The economy is still iffy. The "Cash for Clunkers" jumpstart for new auto sales came too late to factor into the quarter that ended in June. Sirius XM has also been inching its rates higher, by bumping rates on secondary receivers and online streaming in March. It began slapping an extra $1.98 a month on accounts to cover a new music royalty fee last week.
Losing 100,000 or so subscribers would be applause-worthy. Losing as many listeners as it did during the first quarter will bring out the boo-birds.
2. Are conversion rates still shrinking?
One of the more troubling metrics, buried deep in the first-quarter report, was the crummy conversion rate of 44.9%. In other words, for every 1,000 buyers of cars with factory-installed receivers, just 449 of them became paying customers after their free trials ran out. A year ago, Sirius XM was converting 51% of the new auto purchasers.
Is Sirius or XM a lousier value proposition these days? Is it the junky economy? Is the latest wave of car buyers just not into premium radio the way that the early adopters were?
The recession clearly is playing a role here, but Sirius XM had better hope that it's the only star. If lower conversions are here to stay, Sirius XM will have to move more receivers just to keep pace.
3. When will the ad revenues inch higher?
One of the major attractions regarding CEO Mel Karmazin is that he's an old-school radio guy. He cut his terrestrial teeth at Viacom
These are dreadful times for terrestrial-radio marketers. Even the mighty Google
4. How are the App Store subscribers coming along?
The hype surrounding Sirius XM's foray into Apple's

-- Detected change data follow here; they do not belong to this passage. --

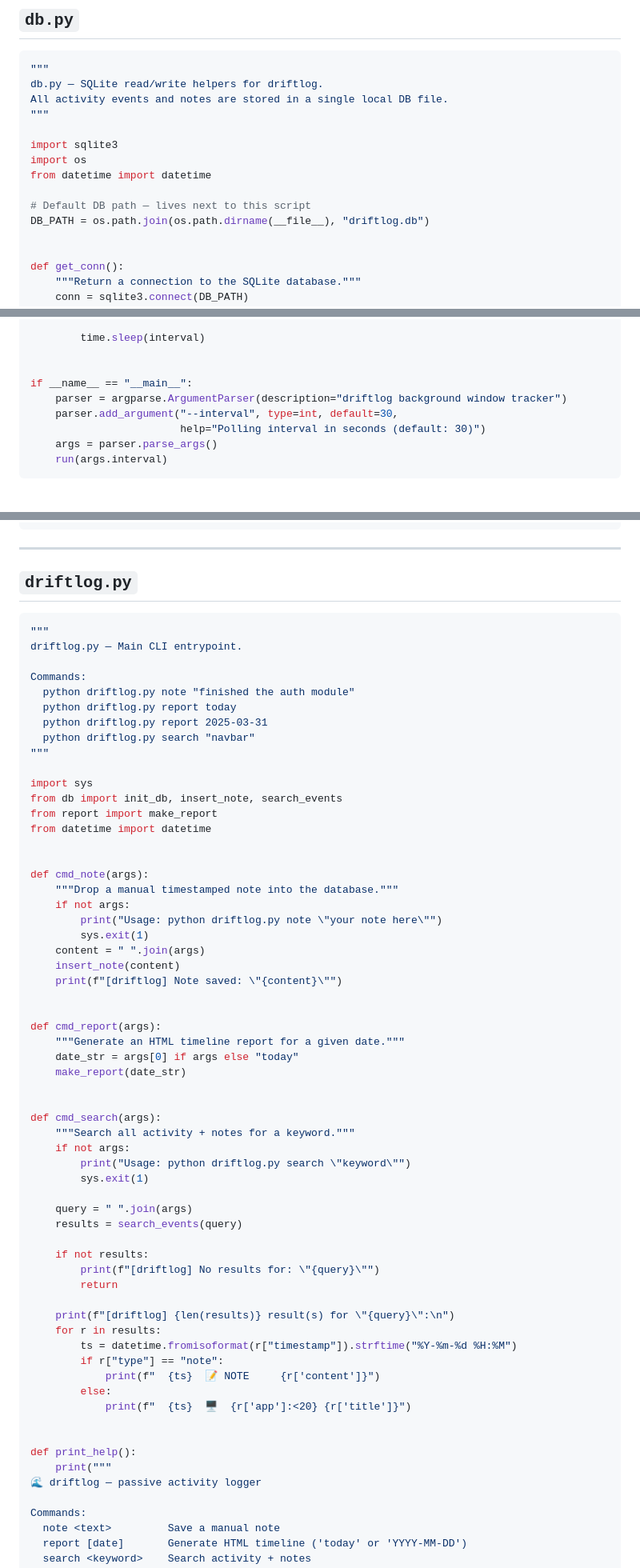
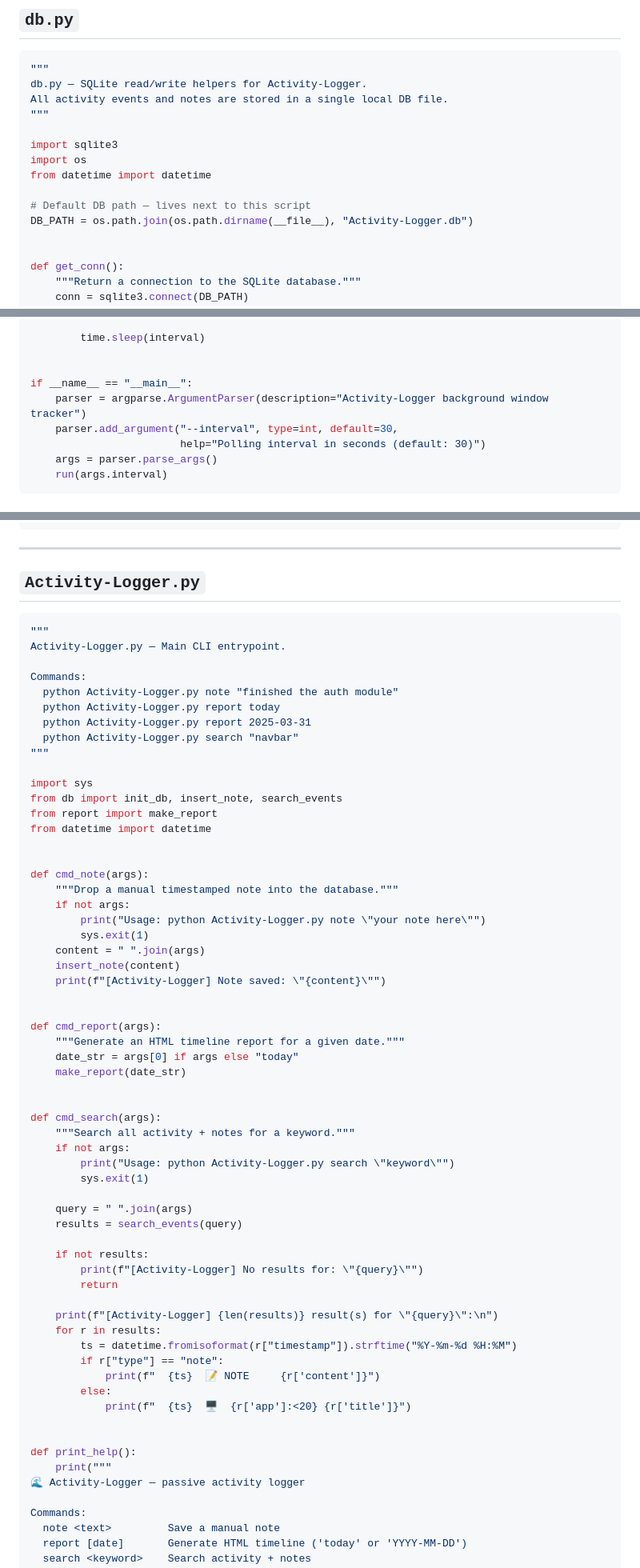
Before and after one commit to Crutched-programmer/Host-it, a Markdown page: Activity-logger.md, 3 parts joined by grey strips. Shown at 80% size. Drawn GitHub-style.

````diff
--- a/Activity-logger.md
+++ b/Activity-logger.md
@@ -138,7 +138,7 @@ venv/
 
 ```python
 """
-db.py — SQLite read/write helpers for driftlog.
+db.py — SQLite read/write helpers for Activity-Logger.
 All activity events and notes are stored in a single local DB file.
 """
 
@@ -147,7 +147,7 @@ import os
 from datetime import datetime
 
 # Default DB path — lives next to this script
-DB_PATH = os.path.join(os.path.dirname(__file__), "driftlog.db")
+DB_PATH = os.path.join(os.path.dirname(__file__), "Activity-Logger.db")
 
 
 def get_conn():
@@ -344,7 +344,7 @@ def run(interval: int):
 
 
 if __name__ == "__main__":
-    parser = argparse.ArgumentParser(description="driftlog background window tracker")
+    parser = argparse.ArgumentParser(description="Activity-Logger background window tracker")
     parser.add_argument("--interval", type=int, default=30,
                         help="Polling interval in seconds (default: 30)")
     args = parser.parse_args()
@@ -454,17 +454,17 @@ if __name__ == "__main__":
 
 ---
 
-## `driftlog.py`
+## `Activity-Logger.py`
 
 ```python
 """
-driftlog.py — Main CLI entrypoint.
+Activity-Logger.py — Main CLI entrypoint.
 
 Commands:
-  python driftlog.py note "finished the auth module"
-  python driftlog.py report today
-  python driftlog.py report 2025-03-31
-  python driftlog.py search "navbar"
+  python Activity-Logger.py note "finished the auth module"
+  python Activity-Logger.py report today
+  python Activity-Logger.py report 2025-03-31
+  python Activity-Logger.py search "navbar"
 """
 
 import sys
@@ -476,11 +476,11 @@ from datetime import datetime
 def cmd_note(args):
     """Drop a manual timestamped note into the database."""
     if not args:
-        print("Usage: python driftlog.py note \"your note here\"")
+        print("Usage: python Activity-Logger.py note \"your note here\"")
         sys.exit(1)
     content = " ".join(args)
     insert_note(content)
-    print(f"[driftlog] Note saved: \"{content}\"")
+    print(f"[Activity-Logger] Note saved: \"{content}\"")
 
 
 def cmd_report(args):
@@ -492,17 +492,17 @@ def cmd_report(args):
 def cmd_search(args):
     """Search all activity + notes for a keyword."""
     if not args:
-        print("Usage: python driftlog.py search \"keyword\"")
+        print("Usage: python Activity-Logger.py search \"keyword\"")
         sys.exit(1)
 
     query = " ".join(args)
     results = search_events(query)
 
     if not results:
-        print(f"[driftlog] No results for: \"{query}\"")
+        print(f"[Activity-Logger] No results for: \"{query}\"")
         return
 
-    print(f"[driftlog] {len(results)} result(s) for \"{query}\":\n")
+    print(f"[Activity-Logger] {len(results)} result(s) for \"{query}\":\n")
     for r in results:
         ts = datetime.fromisoformat(r["timestamp"]).strftime("%Y-%m-%d %H:%M")
         if r["type"] == "note":
@@ -513,7 +513,7 @@ def cmd_search(args):
 
 def print_help():
     print("""
-🌊 driftlog — passive activity logger
+🌊 Activity-Logger — passive activity logger
 
 Commands:
   note <text>         Save a manual note
````
Also changed, not shown: other parts of Activity-logger.md (+22 -22 lines).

The app is unlikely to show us a flattering number. Is it so embarrassingly low that Sirius XM won't discuss it during tomorrow's conference call? This idea has the potential to be a juicy high-margin endeavor if radio fans pay up, so some insight is essential.
If successful, Sirius XM should be quickly porting over the application for use in BlackBerry and Palm
There's a great big world of opportunity knocking out there. Let's see whether Sirius XM is bold enough to answer.
Other ways to slice and dice satellite-radio fandom:
- Stern is obviously not the only reason to pay a premium for satellite radio, but he has become its poster child.
- I'm bullish on Sirius XM Radio, but I think the Netflix approach would have been better here.
- It's So Much Worse Than You Think
Longtime Fool contributor Rick Munarriz is a subscriber to both Sirius and XM. He owns shares of Netflix and is also a member of the Rule Breakers analytical team, seeking out the next great growth stock early in its defiance. The Fool has a disclosure policy.